[DATA FOR ANALYSIS Boundary: Start]

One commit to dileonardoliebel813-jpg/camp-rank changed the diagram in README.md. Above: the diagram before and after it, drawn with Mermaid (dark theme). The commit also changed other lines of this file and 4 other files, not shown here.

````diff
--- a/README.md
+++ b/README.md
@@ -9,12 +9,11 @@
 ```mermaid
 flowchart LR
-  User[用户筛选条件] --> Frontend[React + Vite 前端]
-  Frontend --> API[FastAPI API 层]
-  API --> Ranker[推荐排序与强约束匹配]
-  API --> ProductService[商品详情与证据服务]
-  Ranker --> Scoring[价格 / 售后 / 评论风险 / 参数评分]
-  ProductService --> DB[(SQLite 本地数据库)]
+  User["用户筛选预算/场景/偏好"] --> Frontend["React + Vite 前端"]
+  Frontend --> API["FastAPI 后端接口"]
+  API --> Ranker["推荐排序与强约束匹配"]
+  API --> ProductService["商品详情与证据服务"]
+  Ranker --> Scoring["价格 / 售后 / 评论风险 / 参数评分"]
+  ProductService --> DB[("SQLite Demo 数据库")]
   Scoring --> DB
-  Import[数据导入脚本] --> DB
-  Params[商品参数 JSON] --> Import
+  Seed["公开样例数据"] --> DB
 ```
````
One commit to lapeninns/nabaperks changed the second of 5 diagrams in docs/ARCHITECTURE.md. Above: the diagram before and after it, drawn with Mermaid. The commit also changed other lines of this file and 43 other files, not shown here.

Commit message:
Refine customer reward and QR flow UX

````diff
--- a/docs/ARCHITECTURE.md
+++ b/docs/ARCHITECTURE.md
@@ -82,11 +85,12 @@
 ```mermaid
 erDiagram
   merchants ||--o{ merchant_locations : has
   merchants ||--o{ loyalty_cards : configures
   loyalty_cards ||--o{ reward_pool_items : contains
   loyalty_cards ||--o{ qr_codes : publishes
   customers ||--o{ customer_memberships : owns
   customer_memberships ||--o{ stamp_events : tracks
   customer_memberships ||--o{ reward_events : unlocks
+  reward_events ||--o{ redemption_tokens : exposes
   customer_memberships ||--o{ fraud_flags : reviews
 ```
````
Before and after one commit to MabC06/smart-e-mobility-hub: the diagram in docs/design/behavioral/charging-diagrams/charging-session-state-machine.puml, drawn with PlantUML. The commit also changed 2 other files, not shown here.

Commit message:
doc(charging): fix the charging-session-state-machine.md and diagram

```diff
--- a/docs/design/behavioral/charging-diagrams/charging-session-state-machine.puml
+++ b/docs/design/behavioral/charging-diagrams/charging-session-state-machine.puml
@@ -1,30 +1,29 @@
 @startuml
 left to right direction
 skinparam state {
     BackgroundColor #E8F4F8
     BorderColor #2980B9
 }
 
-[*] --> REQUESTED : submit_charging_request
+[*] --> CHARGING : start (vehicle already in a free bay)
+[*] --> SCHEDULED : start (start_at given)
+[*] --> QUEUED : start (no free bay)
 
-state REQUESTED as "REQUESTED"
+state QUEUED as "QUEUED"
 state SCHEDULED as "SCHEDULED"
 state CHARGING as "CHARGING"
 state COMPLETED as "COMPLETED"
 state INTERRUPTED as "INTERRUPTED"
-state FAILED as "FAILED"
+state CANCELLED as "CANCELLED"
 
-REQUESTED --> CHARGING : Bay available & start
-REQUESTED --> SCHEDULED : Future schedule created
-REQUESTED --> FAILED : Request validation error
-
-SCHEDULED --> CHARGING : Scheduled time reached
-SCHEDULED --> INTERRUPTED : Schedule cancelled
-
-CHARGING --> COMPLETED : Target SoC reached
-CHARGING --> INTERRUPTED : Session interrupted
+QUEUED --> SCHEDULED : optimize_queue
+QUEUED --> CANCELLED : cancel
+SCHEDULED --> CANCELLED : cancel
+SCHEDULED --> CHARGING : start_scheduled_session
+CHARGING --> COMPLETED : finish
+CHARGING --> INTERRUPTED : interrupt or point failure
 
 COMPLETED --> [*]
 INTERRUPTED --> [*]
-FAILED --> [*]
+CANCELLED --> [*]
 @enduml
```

[DATA FOR ANALYSIS Boundary: End]

- **EXERCISE**: All lines of the data above that include the word "INTERRUPTED" must be shown.

- **COMPLETED EXERCISE**:
 state INTERRUPTED as "INTERRUPTED"
-SCHEDULED --> INTERRUPTED : Schedule cancelled
-CHARGING --> INTERRUPTED : Session interrupted
+CHARGING --> INTERRUPTED : interrupt or point failure
 INTERRUPTED --> [*]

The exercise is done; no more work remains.